How to engage communities in redesigning public services
Engaging communities in the design of public services is a complex challenge. Designer Italia asked Roberta Tassi — service designer — to share some tips and tricks to keep in mind.
by Roberta Tassi
Questo post è disponibile anche in in italiano
The human-centered design approach fosters the participation of users in the co-creation of public services. At the same time, community engagement is a challenging process that requires a high investment of time and energies of both organisations and citizens. A lot of experiences end up being one-off interactions, don’t produce the desired outcomes and sometimes even generate frustration. How can designers enable effective community-led innovation processes grounded on solid relationships with selected groups of users over an extended amount of time?
I would like to share some of the best-practices learnt, experienced and studied in the field, while running a program with frog and American Red Cross in 2015. The goal of the project was to redesign the fire response service in informal settlements through the introduction of cheap connected fire sensors that could accelerate the detection of fire outbreaks and the activation of the intervention. Based on some first experiments, the application of the fire sensors in that context was very promising, but the definition of the whole service around them was full of unknown variables, such as: who could distribute and maintain the sensors? What type of reaction should they trigger? How should the response and rebuilding processes be organized? We decided to work closely with the communities of Khayelitsha (Cape Town) and Mukuru (Nairobi) to answer all the open points and shape the whole service together, by going through a collaborative journey of learning, designing and testing.
Community engagement is a delicate process, that requires a strong motivation and humble respect of existing groups, hierarchies and dynamics, to establish a mutual trust. Community engagement is always affected by less predictable events, such as political instability, the departure of a motivated member, or the sudden raise of bigger problems. While these variables are impossible to control, other elements should be carefully handled to establish a good relationship with the partnering citizens:
Identify a shared purpose.
A shared vision and purpose is what will make the iterative process feasible, by inviting all the active members to co-own the vision and share the responsibility for translating that vision into meaningful change. Purpose also creates energy, and is an important motivation for the citizens to join the sessions, spread the word and proactively contribute. Joining forces to fight the fire problem in the neighbourhood is an example of a strong purpose.

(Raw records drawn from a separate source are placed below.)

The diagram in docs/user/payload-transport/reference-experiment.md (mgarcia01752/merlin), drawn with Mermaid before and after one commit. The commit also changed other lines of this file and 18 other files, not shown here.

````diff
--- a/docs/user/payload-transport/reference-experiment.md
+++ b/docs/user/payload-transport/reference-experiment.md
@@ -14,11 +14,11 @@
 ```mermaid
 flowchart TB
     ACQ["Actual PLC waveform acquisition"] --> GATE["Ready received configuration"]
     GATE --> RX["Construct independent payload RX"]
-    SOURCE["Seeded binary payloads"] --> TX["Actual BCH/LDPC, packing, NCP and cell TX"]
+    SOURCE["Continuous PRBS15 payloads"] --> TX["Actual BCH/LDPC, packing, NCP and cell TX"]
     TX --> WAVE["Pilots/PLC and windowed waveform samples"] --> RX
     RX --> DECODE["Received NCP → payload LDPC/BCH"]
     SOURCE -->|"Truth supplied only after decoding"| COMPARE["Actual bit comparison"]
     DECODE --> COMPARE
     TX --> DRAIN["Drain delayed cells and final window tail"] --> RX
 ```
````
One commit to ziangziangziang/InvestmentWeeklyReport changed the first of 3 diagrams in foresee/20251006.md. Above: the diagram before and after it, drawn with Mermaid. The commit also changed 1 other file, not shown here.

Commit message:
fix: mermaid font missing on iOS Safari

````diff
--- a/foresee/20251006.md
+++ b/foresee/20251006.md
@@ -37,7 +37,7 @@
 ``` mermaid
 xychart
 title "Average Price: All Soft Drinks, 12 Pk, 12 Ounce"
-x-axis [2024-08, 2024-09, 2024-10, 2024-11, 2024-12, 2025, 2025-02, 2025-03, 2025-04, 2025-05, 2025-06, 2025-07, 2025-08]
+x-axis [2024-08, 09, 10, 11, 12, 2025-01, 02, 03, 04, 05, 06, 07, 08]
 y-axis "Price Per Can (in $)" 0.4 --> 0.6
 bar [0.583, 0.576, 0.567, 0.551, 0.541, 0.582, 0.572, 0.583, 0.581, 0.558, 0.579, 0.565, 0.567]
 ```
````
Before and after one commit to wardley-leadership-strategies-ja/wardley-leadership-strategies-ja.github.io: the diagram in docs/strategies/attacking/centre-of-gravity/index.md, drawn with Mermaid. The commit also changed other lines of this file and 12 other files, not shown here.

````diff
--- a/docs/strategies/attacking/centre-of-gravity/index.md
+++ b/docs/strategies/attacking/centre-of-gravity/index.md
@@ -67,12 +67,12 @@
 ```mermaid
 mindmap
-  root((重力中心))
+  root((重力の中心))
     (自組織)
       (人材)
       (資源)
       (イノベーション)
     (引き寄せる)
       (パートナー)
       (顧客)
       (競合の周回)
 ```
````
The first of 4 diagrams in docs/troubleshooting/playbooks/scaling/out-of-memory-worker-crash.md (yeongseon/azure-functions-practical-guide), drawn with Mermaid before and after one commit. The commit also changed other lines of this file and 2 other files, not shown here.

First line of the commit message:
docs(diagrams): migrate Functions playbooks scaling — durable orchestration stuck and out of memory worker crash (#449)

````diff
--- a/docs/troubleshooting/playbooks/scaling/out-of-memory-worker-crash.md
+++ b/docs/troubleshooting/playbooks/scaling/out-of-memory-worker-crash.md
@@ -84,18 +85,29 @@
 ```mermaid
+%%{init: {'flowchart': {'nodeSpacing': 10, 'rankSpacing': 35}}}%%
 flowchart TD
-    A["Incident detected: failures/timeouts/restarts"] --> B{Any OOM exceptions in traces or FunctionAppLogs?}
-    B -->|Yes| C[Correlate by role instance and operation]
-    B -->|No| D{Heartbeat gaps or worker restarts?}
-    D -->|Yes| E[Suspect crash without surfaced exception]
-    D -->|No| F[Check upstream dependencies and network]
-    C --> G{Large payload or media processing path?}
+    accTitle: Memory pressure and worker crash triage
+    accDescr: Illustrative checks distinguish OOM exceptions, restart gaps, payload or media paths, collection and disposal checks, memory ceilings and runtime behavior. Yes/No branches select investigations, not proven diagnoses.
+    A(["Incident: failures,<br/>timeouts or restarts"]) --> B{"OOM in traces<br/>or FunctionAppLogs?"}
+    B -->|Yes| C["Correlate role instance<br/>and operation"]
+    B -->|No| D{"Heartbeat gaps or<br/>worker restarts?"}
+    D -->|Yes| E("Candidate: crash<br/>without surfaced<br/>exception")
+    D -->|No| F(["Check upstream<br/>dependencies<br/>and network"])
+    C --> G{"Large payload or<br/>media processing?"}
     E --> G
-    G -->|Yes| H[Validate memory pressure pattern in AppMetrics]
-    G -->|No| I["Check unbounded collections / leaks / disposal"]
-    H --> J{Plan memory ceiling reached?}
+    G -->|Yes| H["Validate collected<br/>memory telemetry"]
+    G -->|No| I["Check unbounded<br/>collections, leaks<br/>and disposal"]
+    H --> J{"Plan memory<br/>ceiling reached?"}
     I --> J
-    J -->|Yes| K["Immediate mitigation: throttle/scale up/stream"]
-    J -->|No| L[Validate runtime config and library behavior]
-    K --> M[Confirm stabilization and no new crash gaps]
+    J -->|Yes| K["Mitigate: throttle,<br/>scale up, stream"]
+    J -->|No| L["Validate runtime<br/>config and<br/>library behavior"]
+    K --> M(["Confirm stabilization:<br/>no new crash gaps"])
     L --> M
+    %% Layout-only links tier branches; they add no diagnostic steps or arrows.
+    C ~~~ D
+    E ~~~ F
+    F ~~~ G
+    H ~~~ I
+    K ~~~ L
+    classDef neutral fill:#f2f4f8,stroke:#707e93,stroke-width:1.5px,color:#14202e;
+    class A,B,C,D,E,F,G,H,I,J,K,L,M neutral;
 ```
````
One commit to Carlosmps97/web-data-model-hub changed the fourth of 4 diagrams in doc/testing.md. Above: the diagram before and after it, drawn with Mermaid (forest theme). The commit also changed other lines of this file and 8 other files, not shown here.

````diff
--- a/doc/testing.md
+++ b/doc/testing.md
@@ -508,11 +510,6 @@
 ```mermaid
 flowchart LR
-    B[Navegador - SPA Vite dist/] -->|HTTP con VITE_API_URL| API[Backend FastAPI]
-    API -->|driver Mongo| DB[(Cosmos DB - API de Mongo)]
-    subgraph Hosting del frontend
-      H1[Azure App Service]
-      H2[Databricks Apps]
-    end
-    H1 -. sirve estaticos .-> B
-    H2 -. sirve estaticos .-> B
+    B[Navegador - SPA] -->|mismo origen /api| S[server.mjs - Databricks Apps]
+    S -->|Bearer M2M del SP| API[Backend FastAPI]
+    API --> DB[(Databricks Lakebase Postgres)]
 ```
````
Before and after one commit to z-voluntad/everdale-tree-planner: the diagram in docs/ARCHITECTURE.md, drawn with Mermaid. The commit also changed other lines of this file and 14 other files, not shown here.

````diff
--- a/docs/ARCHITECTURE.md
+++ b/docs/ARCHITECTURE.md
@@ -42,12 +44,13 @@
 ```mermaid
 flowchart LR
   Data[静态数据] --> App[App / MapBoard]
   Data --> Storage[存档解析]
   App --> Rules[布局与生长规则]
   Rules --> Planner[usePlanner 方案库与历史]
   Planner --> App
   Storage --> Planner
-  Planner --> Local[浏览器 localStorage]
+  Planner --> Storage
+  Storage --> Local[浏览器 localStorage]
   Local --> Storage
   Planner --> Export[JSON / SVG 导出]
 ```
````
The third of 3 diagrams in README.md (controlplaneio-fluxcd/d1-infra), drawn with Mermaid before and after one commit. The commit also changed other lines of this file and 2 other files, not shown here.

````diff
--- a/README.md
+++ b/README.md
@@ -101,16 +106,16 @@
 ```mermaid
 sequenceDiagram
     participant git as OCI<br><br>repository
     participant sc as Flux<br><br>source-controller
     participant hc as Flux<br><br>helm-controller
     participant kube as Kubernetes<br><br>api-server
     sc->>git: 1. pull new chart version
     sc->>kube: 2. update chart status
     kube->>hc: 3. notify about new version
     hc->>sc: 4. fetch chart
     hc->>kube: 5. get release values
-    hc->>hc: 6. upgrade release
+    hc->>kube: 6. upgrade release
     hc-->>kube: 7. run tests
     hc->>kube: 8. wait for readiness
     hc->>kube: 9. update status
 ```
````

All the activities aimed at engaging community members require the definition of clear rules upfront so that in the moment of the co-design or co-creation session, the facilitators simply need to provide a set of structured instructions and let participants play, in a comfortable and natural way. Designing the moments of community engagement in advance means define in detail the exercises,timing, materials and roles, and turn our design tools into enablers for non-designers to express their ideas and visions.
Build a relationship.
Showing passion for the shared goal and deep respect helps slowly build trust and develop a good relationship. Good examples of this are participating to the life of the community beyond project-related events, or not forcing intimacy during the conversations and patiently wait for the others to open. The more complex, time-consuming and exposed the activities are to organize, the stronger the relationship needs to be.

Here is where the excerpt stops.